Hillary Clinton said she was curious about the media in the last few debates always going to her first, citing Saturday Night Live and offering to give an extra pillow to Obama to make him more comfortable. Groans and boos immediately erupted from the crowd. Want to know another signal that a campaign has come completely apart at the seams? Look at the debate prep. Hillary Clinton didn’t just walk into the auditorium in Cleveland tonight and throw caution to the wind. She prepared for this debate. She had people coaching her on what to say. The ‘change is something you can Xerox’ line was scripted. It laid an egg. A week later, she tries again to make another sarcastic joke about the media’s love afair with Obama. Again, it was an awkward egg laid by Mrs. Clinton. If I were a campaign manager, and my candidate flopped like that in two consecutive debates, whoever was prepping her wouldn’t just be fired, but probably sued for oratory malpractice.
You can tell that Hillary is frustrated that Obama is skating his way through the primary season without any significant scrutiny by the press. But as vast and skilled as Team Hillary is, there seems to be no one on the payroll that has any idea how to combat it. She doesn’t possess the debate skills to put her opponent on the defensive, and when she’s speaking at campaign rallies, whatever legitimate point she makes about the media’s messianic complex with Obama gets lost in her shrill delivery.

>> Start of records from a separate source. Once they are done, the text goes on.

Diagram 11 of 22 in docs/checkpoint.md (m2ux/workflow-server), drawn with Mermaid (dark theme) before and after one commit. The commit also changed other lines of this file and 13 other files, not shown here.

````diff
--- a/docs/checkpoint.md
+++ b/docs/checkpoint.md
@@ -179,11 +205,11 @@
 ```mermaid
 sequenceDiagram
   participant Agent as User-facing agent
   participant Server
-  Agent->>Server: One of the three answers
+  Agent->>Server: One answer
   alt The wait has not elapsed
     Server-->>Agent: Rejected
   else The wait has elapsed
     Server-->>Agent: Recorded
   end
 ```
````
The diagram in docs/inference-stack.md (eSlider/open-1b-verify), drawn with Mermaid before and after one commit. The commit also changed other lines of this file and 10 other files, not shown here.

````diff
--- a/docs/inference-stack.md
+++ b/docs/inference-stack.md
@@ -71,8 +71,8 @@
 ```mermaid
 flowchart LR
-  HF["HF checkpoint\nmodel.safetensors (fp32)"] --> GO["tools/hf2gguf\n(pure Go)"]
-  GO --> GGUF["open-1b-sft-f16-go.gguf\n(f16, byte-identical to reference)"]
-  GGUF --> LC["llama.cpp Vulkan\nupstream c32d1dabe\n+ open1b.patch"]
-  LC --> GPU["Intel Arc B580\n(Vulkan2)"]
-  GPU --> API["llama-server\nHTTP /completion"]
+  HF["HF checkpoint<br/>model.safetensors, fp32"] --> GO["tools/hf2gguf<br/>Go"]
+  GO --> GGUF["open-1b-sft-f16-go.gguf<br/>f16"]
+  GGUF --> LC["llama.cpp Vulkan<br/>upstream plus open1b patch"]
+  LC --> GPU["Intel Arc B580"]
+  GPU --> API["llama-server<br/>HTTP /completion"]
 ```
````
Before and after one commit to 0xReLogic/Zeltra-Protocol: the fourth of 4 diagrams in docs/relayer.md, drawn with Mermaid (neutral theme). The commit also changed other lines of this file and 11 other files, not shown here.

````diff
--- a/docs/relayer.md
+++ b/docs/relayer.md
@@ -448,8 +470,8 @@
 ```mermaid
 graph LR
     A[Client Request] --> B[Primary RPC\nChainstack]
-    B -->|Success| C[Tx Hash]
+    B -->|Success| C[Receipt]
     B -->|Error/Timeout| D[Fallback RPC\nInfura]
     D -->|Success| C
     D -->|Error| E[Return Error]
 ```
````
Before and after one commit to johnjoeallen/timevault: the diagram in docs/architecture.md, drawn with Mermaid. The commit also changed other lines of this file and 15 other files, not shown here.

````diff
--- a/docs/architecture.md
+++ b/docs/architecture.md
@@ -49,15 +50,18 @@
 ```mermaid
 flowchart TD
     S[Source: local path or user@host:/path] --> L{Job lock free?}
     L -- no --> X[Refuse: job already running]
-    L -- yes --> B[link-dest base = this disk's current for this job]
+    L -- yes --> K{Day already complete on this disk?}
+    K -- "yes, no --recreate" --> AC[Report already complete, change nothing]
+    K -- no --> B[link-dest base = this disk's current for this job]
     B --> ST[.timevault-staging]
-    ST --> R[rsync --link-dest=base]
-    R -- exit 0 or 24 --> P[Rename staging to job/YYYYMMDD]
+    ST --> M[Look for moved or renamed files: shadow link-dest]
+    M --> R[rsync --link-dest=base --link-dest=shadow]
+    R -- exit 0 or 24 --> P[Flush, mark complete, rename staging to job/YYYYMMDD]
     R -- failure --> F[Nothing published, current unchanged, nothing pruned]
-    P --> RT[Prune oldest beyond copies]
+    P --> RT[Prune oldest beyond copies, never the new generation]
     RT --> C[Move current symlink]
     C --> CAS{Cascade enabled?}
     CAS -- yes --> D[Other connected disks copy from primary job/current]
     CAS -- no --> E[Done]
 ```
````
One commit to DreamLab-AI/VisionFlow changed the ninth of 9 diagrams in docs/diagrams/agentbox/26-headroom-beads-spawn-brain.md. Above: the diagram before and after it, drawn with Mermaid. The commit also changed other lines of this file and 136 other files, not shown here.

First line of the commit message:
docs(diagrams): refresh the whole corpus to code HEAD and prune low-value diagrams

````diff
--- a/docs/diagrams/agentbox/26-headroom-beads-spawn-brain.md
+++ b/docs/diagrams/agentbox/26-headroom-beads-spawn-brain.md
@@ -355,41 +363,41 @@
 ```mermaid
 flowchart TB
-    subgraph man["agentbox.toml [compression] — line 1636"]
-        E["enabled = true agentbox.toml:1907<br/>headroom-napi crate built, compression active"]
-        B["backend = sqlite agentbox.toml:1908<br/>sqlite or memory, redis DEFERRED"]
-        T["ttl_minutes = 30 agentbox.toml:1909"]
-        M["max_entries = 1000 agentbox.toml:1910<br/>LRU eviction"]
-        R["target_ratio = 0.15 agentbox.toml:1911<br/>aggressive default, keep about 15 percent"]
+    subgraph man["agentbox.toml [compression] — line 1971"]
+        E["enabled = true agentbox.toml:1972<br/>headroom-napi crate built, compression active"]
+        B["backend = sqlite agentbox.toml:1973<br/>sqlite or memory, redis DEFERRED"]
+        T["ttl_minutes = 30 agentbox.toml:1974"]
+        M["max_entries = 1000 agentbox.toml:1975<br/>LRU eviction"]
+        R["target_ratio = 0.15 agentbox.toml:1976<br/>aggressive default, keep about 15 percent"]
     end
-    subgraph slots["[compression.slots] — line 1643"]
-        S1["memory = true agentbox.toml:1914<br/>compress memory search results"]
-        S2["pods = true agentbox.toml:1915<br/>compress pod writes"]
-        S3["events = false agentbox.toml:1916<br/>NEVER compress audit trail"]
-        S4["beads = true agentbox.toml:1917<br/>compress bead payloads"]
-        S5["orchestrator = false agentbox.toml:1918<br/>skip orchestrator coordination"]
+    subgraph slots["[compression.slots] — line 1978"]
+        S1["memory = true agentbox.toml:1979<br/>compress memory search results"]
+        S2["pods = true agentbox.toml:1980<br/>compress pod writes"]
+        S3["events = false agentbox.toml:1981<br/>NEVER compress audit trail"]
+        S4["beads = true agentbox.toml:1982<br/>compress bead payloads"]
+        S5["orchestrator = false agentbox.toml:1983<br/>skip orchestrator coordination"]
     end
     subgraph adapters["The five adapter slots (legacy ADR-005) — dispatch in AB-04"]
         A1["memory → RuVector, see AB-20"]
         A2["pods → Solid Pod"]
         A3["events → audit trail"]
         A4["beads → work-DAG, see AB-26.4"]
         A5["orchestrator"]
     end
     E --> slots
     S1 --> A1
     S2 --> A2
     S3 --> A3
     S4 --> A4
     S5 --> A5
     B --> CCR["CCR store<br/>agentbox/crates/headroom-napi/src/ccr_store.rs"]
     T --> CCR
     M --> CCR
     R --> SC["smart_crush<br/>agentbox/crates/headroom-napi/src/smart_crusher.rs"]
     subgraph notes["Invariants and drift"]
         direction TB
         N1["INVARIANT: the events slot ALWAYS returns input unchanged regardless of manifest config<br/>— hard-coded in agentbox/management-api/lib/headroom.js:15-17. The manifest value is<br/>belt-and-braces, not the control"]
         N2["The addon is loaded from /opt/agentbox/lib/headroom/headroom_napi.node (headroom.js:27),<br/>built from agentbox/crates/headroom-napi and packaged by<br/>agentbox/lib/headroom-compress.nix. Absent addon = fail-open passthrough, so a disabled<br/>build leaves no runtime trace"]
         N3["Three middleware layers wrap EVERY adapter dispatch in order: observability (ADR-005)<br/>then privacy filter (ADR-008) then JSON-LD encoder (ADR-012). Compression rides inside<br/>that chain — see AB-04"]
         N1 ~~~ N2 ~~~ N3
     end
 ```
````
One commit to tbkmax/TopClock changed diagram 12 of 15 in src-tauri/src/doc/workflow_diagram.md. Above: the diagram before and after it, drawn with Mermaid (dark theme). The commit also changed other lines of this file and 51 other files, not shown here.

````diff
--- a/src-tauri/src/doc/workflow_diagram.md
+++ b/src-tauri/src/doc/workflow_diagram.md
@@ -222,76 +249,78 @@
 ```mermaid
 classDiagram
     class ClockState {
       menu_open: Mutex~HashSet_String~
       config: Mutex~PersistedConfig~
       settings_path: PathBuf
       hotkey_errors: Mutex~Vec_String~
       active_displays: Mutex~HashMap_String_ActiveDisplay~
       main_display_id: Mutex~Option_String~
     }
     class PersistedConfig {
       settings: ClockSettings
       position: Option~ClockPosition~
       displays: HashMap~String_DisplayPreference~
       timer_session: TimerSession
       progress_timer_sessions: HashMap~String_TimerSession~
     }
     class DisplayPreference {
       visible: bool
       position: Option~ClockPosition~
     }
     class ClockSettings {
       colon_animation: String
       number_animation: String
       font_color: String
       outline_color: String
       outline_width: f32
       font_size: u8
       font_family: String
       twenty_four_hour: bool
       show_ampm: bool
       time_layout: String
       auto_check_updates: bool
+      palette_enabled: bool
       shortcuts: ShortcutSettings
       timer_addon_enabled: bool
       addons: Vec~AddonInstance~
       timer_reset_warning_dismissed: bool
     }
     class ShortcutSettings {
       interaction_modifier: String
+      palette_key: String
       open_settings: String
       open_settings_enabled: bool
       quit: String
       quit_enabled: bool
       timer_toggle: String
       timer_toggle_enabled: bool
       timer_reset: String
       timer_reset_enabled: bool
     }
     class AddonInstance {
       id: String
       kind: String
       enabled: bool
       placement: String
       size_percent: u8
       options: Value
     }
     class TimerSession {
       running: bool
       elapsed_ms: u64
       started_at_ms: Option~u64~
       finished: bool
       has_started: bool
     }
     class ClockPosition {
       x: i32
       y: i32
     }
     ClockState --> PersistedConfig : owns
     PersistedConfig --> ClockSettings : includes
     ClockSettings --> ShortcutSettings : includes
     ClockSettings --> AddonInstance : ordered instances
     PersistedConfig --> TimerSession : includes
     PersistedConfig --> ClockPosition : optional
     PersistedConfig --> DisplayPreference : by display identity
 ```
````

Hillary’s failures extend beyond this, and into the absurd. What’s more, they have consistently failed along these lines since November. When she took a tumble in the debate by alternately supporting and opposing Eliot Spitzer’s plan to issue New York drivers licenses to illegal immigrants, she immediately went on the attack against Barack Obama. And how did she do it? The woman whose best literary analogue might be Lady MacBeth tried to convince people that they needed to worry about Obama’s obsessive ambitions — and used a kindergarten essay to “prove” that Obama had always wanted to run for president.
She turned herself into a satire. Last night, she went one step further: she mistook satire for reality. Perhaps Lorne Michaels wanted to atone for his $2300 contribution last year to John McCain, or maybe — just maybe — he was satirizing Hillary’s whining about unfair press treatment in that skit in addition to skewering the press. In either case, using an SNL skit to hammer debate moderators not only looks like a desperate attempt to be the victim, but also a desperate attempt to be hip.
Desperation is not an aphrodisiac. Neither is perpetual victimhood. And self-satire only works for those intent on getting a gig on a future version of Hollywood Squares.